|Previous military service||Nil (previously rejected on account of heart)|
|Place of enlistment||Perth, Western Australia|
|Rank on enlistment||2nd Lieutenant|
|Unit name||11th Battalion, 18th Reinforcement|
|AWM Embarkation Roll number||23/28/4|
|Embarkation details||Unit embarked from Fremantle, Western Australia, on board HMAT A31 Ajana on
|Rank from Nominal Roll||Lieutenant|
|Unit from Nominal Roll||11th Battalion|
|Fate||Killed in Action
|Age at death from cemetery records||34|
|Place of burial||Moeuvres Communal Cemetery Extension (Plot V, Row D, Grave No. 22), France|
|Panel number, Roll of Honour,|
Australian War Memorial

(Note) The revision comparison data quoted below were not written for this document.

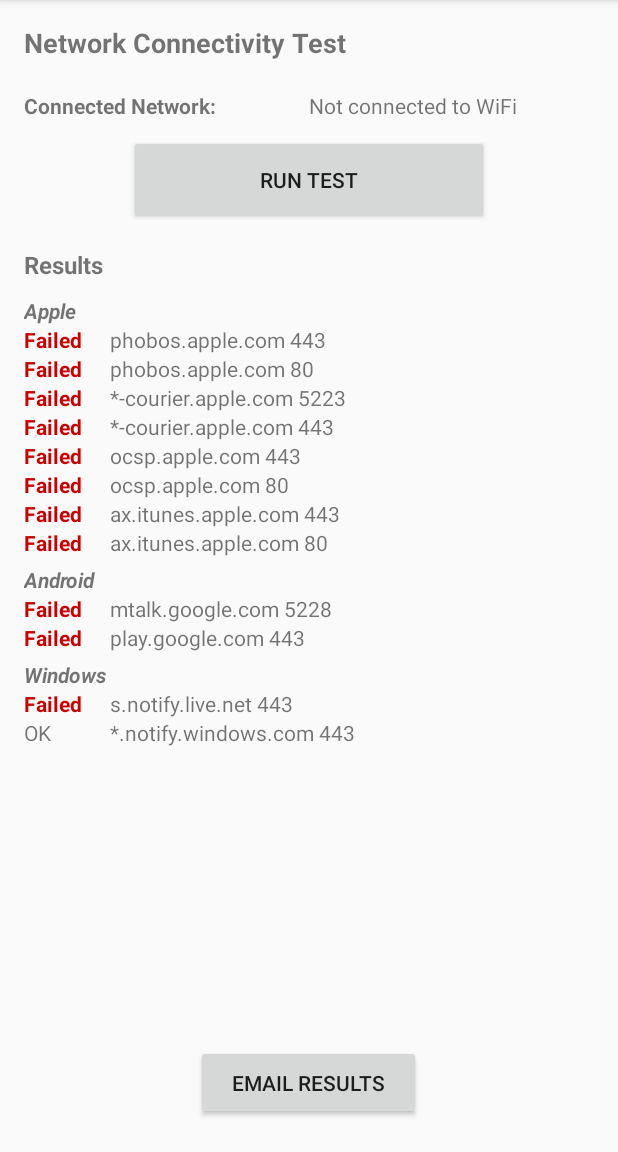
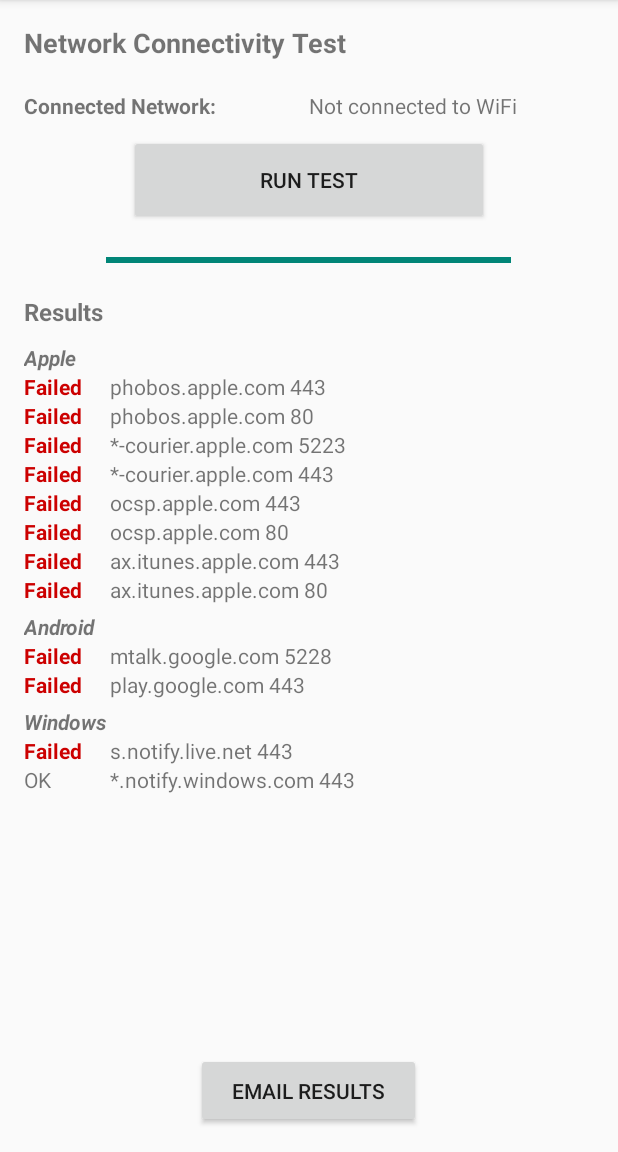
Before and after one commit to gymanji/ToolKit, an Android app: the screen it shows after launch (MainActivity), after a tap on "RUN TEST", on a phone screen of 412 x 824 dp, the part 84-1236 px from its top. Run offline under Robolectric (Android 15) with nearby library versions, the phone set to English and light mode, and no system bars.

Commit message:
merged changes back to single Activity and added progress bar underneath RUN TEST button. added logic to wipe the UI back to initial state for subsequent tests w/o re-lauchingh the app

```diff
--- a/app/src/main/java/tool_kit/gymanji/com/toolkit/MainActivity.java
+++ b/app/src/main/java/tool_kit/gymanji/com/toolkit/MainActivity.java
@@ -12,6 +12,7 @@ import android.view.Menu;
 import android.view.MenuItem;
 import android.view.View;
 import android.widget.Button;
+import android.widget.ProgressBar;
 import android.widget.TextView;
 import android.widget.Toast;
 
@@ -27,7 +28,7 @@ import java.util.List;
 
 public class MainActivity extends ActionBarActivity {
 
-    public static final String MA_onClick = "MainActivity.onClick", MA_onCreate = "MainActivity.onCreate";
+    private static final String MA_onClick = "MainActivity.onClick", MA_onCreate = "MainActivity.onCreate";
     private static final String NON_WIFI = "Not connected to WiFi", UNKNOWN = "<unknown ssid>", PHOBOS = "phobos.apple.com", COURIER = "1-courier.apple.com",
             OCSP = "ocsp.apple.com", ITUNES = "ax.itunes.apple.com", MTALK = "mtalk.google.com", PLAY = "play.google.com", NOTIFY_NET = "s.notify.live.net";
     private static final int EIGHTY = 80, SSL = 443, FIVETWOTWOTHREE = 5223, FIVETWOTWOEIGHT = 5228;
@@ -35,13 +36,16 @@ public class MainActivity extends ActionBarActivity {
             tvApple_itunes443, tvApple_itunes80, tvAndroid_mtalk5228, tvAndroid_play443, tvWindows_net443, tvWindows_com443;
     private Button btnConnectivityTester, btnEmailResults;
     private Socket socket;
-    int buttonCounter = 0;
+    private int buttonCounter = 0;
+    ProgressBar progressBar;
+    private int progress_status = 0;
 
     @Override
     protected void onCreate(Bundle savedInstanceState) {
         super.onCreate(savedInstanceState);
         setContentView(R.layout.activity_main);
 
+        createTextViewReferences();
         wifiConnectionStatus();
 
         final ArrayList<NetworkObject> arrayList = new ArrayList<NetworkObject>();
@@ -53,9 +57,10 @@ public class MainActivity extends ActionBarActivity {
 
             @Override
             public void onClick(View v) {
+                resetItemsInViewFromPreviousTests();
                 buttonCounter++;
                 ToolKitSocket donkey = new ToolKitSocket(arrayList);
-                Log.d(MA_onClick, "new socket just created");
+//                Log.d(MA_onClick, "new socket just created");
                 donkey.execute();
             }
         });
@@ -124,13 +129,33 @@ public class MainActivity extends ActionBarActivity {
         String currentWiFi_noQuotes = currentWiFi.substring(1, currentWiFi.length() - 1);
         Log.d(MA_onCreate, currentWiFi);
 
-        createTextViewReferences();
-
         // Update TextView depending on network connection type
         if (currentWiFi == UNKNOWN) {
             tvConnectedNetwork.setText(NON_WIFI);
         } else {
             tvConnectedNetwork.setText(currentWiFi_noQuotes);
+        }
+    }
+
+    private void resetItemsInViewFromPreviousTests() {
+
+        progress_status = 0;
+        TextView[] array = {tvApple_phobos443, tvApple_phobos80, tvApple_courier5223, tvApple_courier443, tvApple_ocsp443, tvApple_ocsp80, tvApple_itunes443, tvApple_itunes80, tvAndroid_mtalk5228, tvAndroid_play443, tvWindows_net443, tvWindows_com443};
+
+        if(buttonCounter > 0) {
+            for (TextView arr : array) {
+                arr.setText(R.string.start_value);
+                arr.setTextAppearance(getApplicationContext(), R.style.default_style);
+            }
+            int PAUSE = 1000;
+            try {
+                Thread.currentThread().sleep(PAUSE);
+                Log.d("Used pause", "due to first button click +1 " + buttonCounter);
+            } catch (InterruptedException ie) {
+                ie.printStackTrace();
+            }
+        } else {
+            Log.d("skipped reset", "due to first button click");
         }
     }
 
@@ -149,10 +174,10 @@ public class MainActivity extends ActionBarActivity {
     }
 
     // Implementation of network test connection using Socket
-    public class ToolKitSocket extends AsyncTask<Void, Void, List<NetworkObject>> {
+    public class ToolKitSocket extends AsyncTask<Void, Integer, List<NetworkObject>> {
 
-        public static final String TK_doInBackground = "TKS.doInBackground";
-        public static final int SO_TIMEOUT = 2500;
+        private static final String TK_doInBackground = "TKS.doInBackground";
+        private static final int SO_TIMEOUT = 2500;
         private final List<NetworkObject> lno;
 
         ToolKitSocket(List<NetworkObject> lno) {
@@ -162,16 +187,18 @@ public class MainActivity extends ActionBarActivity {
         @Override
         protected List<NetworkObject> doInBackground(Void... arg0) {
 
+            while (progress_status < 100) {
+
                 for (NetworkObject networkObject : lno) {
                     try {
-                    Log.d(TK_doInBackground, networkObject.destAddr + ": " + networkObject.port + " Just entered try block of socket");
+//                        Log.d(TK_doInBackground, networkObject.destAddr + ": " + networkObject.port + " Just entered try block of socket");
                         socket = new Socket();
                         socket.connect(new InetSocketAddress(networkObject.destAddr, networkObject.port), SO_TIMEOUT);
                         networkObject.response = socket.isConnected();
-                    Log.d(TK_doInBackground, "socketStatus = " + networkObject.response);
+//                        Log.d(TK_doInBackground, "socketStatus = " + networkObject.response);
                         if (networkObject.response) {
                             socket.close();
-                        Log.d(TK_doInBackground, "socket.close() just executed");
+//                            Log.d(TK_doInBackground, "socket.close() just executed");
 
                         } else {
                             Log.d(TK_doInBackground, "shit just got real");
@@ -181,8 +208,15 @@ public class MainActivity extends ActionBarActivity {
                     } catch (IOException e) {
                         e.printStackTrace();
                     }
+                    progress_status +=10;
+                    publishProgress(progress_status);
+                }
             }
             return lno;
+        }
+
+        public void onProgressUpdate(Integer... progress) {
+            progressBar.setProgress(progress_status);
         }
 
         @Override
@@ -228,6 +262,7 @@ public class MainActivity extends ActionBarActivity {
         tvAndroid_play443 = (TextView) findViewById(R.id.tvAndroid_play443);
         tvWindows_net443 = (TextView) findViewById(R.id.tvWindows_net443);
         tvWindows_com443 = (TextView) findViewById(R.id.tvWindows_com443);
+        progressBar = (ProgressBar) findViewById(R.id.progressBar);
     }
 
     @Override
--- a/app/src/main/res/layout/activity_main.xml
+++ b/app/src/main/res/layout/activity_main.xml
@@ -49,6 +49,14 @@
         android:layout_marginTop="10dp"
         android:layout_gravity="center"/>
 
+    <ProgressBar
+        style="?android:attr/progressBarStyleHorizontal"
+        android:layout_width="270dp"
+        android:layout_height="wrap_content"
+        android:id="@+id/progressBar"
+        android:layout_gravity="center_horizontal"
+        android:layout_marginBottom="15dp"/>
+
     <TextView
         android:layout_width="match_parent"
         android:layout_height="wrap_content"
@@ -80,12 +88,6 @@
                 android:layout_width="match_parent"
                 android:layout_height="wrap_content"
                 android:orientation="horizontal">
-
-                <!--<ImageView-->
-                    <!--android:layout_width="wrap_content"-->
-                    <!--android:layout_height="wrap_content"-->
-                    <!--android:id="@+id/ivTester"-->
-                    <!--android:src="@mipmap/green_checkmark"/>-->
 
                 <TextView
                     android:layout_width="match_parent"
@@ -336,7 +338,6 @@
         android:id="@+id/btnEmailResults"
         android:text="@string/email_results"
         android:layout_marginTop="10dp"
-        android:layout_marginBottom="5dp"
         android:layout_gravity="center"/>
 
 </LinearLayout>
--- a/app/src/main/res/values/styles.xml
+++ b/app/src/main/res/values/styles.xml
@@ -14,4 +14,8 @@
         <item name="android:textStyle">bold</item>
     </style>
 
+    <style name="default_style">
+        <item name="android:textColor">#000000</item>
+    </style>
+
 </resources>
```
Lines whose indentation alone changed are shown as unchanged.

'For most conspicuous bravery and devotion to duty when in command of a very important picquet post in the sectorr held by his battalion, his orders being to hold this post at all costs. After the picquet post had been heavily attacked, the enemy, in greatly superior numbers, surrounded the post. Lieutenant Pope, finding that he was running short of ammunition, sent back for further supplies. But the situation culminated before it could arrive, and in the hope of saving the postion, this very gallant officer was seen to charge with his picquet into a superior force, by which it was overpowered. By his sacrifice Lieutenant Pope not only inflicted heavy loss on the enemy, but obeyed his order to hold the position to the last. His body, together with those of most of his men, was found in close proximity to eight enemy dead - a sure proof of the gallant resistance which had been made.'
Source: 'Commonwealth Gazette' No. 169
War service: Western Front
Embarked Fremantle, 15 July 1916; disembarked Plymouth, England, 1 September 1916.
Proceeded overseas to France, 7 december 1916; joined 11th Bn in the field, 10 December 1916.
Promoted Lieutenant, 26 December 1916.
Killed in action, 15 April 1917.
Posthumously awarded Victoria Cross.
Note, Red Cross File No 2180201E, 'Dead - Personal effects forwarded. Cert. by German Nachlass List dated 20.8.17'.
Statement, 1867 Signaller G.B. ROBERTSON, 11th Bn, 5 November 1917: 'Killed in an attack by Fritz to our lines - he was called on to surrender but would not do so. He was killed by a charge of bayonets. I do not know where he was buried. He got a posthumous V.C.'
Second statement, 6027 Pte S. DEWAR, B Company, 11th Bn (patient, Bath War hospital, England), 20 November 1917: 'I saw Lt. Pope's body at a place in front of Monchy on April 16th or 17th lying out in a shell hole. His post had been attacked and he was killed. The whole of the post was wiped out. Lt. Pope was awarded the V.C.'
Third statement, 258 Pte J.J. RYAN, Signal Section, 11th Bn, 15 October 1917: Lt. Pope was in charge of an advance post with 8 men and having expended practically all their ammunition, one man of the party was sent back for further supplies. The post was surrounded by Germans and Lt. Pope gave the order to fix bayonets and charge. Every one of the party was killed and we were told that the bodies were found with 80 dead German[s] lying in front of them. I believe it was for this action that Lt. Pope was awarded the V.C. after death.'Medals: Victoria Cross, British War Medal, Victory Medal
|Sources||NAA: B2455, POPE Charles
Red Cross File No 2180201E